The old schoolhouse has been there for at least 150 years, as an 1860 map of the town clearly shows it in its present location. The building's longevity can be attributed partly to its construction. According to an article from the Messenger dated Aug. 8, 1995, the current church congregation discovered during the building's renovation that "At the entrance to the schoolhouse are slats of wood, some more than 20 inches across, and the church is grounded on 35 foot beams. 'We don't even have trees that wide anymore,' (one man) said of the lumber used in the original construction." Since it ceased being a schoolhouse over 50 years ago, it has housed various church services on the weekends. And, even when its primary purpose was schooling, it still served as a local meeting house and occasional church for the surrounding farm families.

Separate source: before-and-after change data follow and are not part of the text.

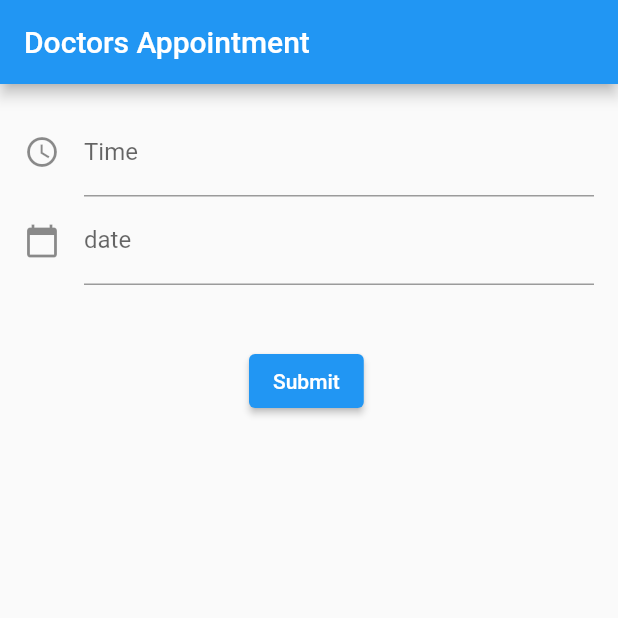
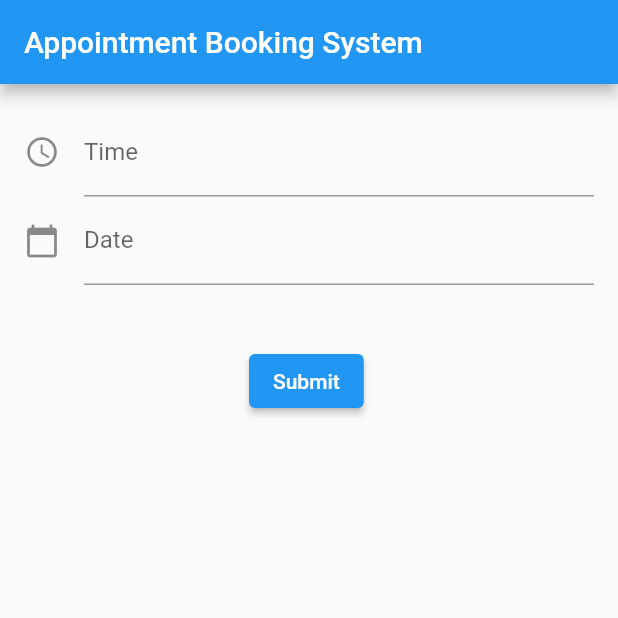
Before and after one commit to Aditi-Singh16/Doctors-Appointment-SMS-Sender-App, a Flutter app: the screen it shows after launch, on a phone screen of 412 x 824 dp, the top half of it. Run offline on Flutter 3.47's test engine with Material 2 defaults, Android fonts, the phone set to English and light mode, and no system bars; our stand-ins replace connectivity.

Commit message:
Fixed-bugs

```diff
--- a/lib/main.dart
+++ b/lib/main.dart
@@ -6,7 +6,7 @@ void main() => runApp(MyApp());
 class MyApp extends StatelessWidget {
   @override
   Widget build(BuildContext context) {
-    final appTitle = 'Doctors Appointment';
+    final appTitle = 'Appointment Booking System';
     return MaterialApp(
       title: appTitle,
       home: Scaffold(
@@ -67,7 +67,7 @@ class MyCustomFormState extends State<MyCustomForm> {
               decoration: const InputDecoration(
                 icon: const Icon(Icons.calendar_today),
                 hintText: 'Enter date',
-                labelText: 'date',
+                labelText: 'Date',
               ),
             ),
             Container(
@@ -80,19 +80,19 @@ class MyCustomFormState extends State<MyCustomForm> {
                 )
             ),
           isResult?
-              result=='successfully sent'?
+              result=='Message successfully sent'?
                   Text(
                     result,
                     style: TextStyle(
                       color: Colors.green,
-                      fontSize: 30.0
+                      fontSize: 20.0
                     ),
                   ):
               Text(
                 result,
                 style: TextStyle(
                     color: Colors.pink,
-                    fontSize: 30.0
+                    fontSize: 20.0
                 ),
               )
             :
```
Also changed, not shown: lib/services/sms_service.dart (+6 -3 lines).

While clearly a community, Wright's Corners isn't as much a hamlet as a crossroads. You'll find local landmarks on the other three corners including Brzostek's Auction House, Tim Reeves' Old Lamson Station Store and the Wrightway General Store, owned and operated by Mike Casale. I'm indebted to Mike for his generous support of local history, especially of nearby Lamson Station and Little Utica. Still, as a crossroads, Wright's Corners merits no mention in any of the old tomes on which I rely for the history of Lysander and its schools. Beyond the books, however, there are old maps, newspaper articles, census archives and cemetery records. Based on these sources, I've pieced together a sketchy history of Wright's Corners.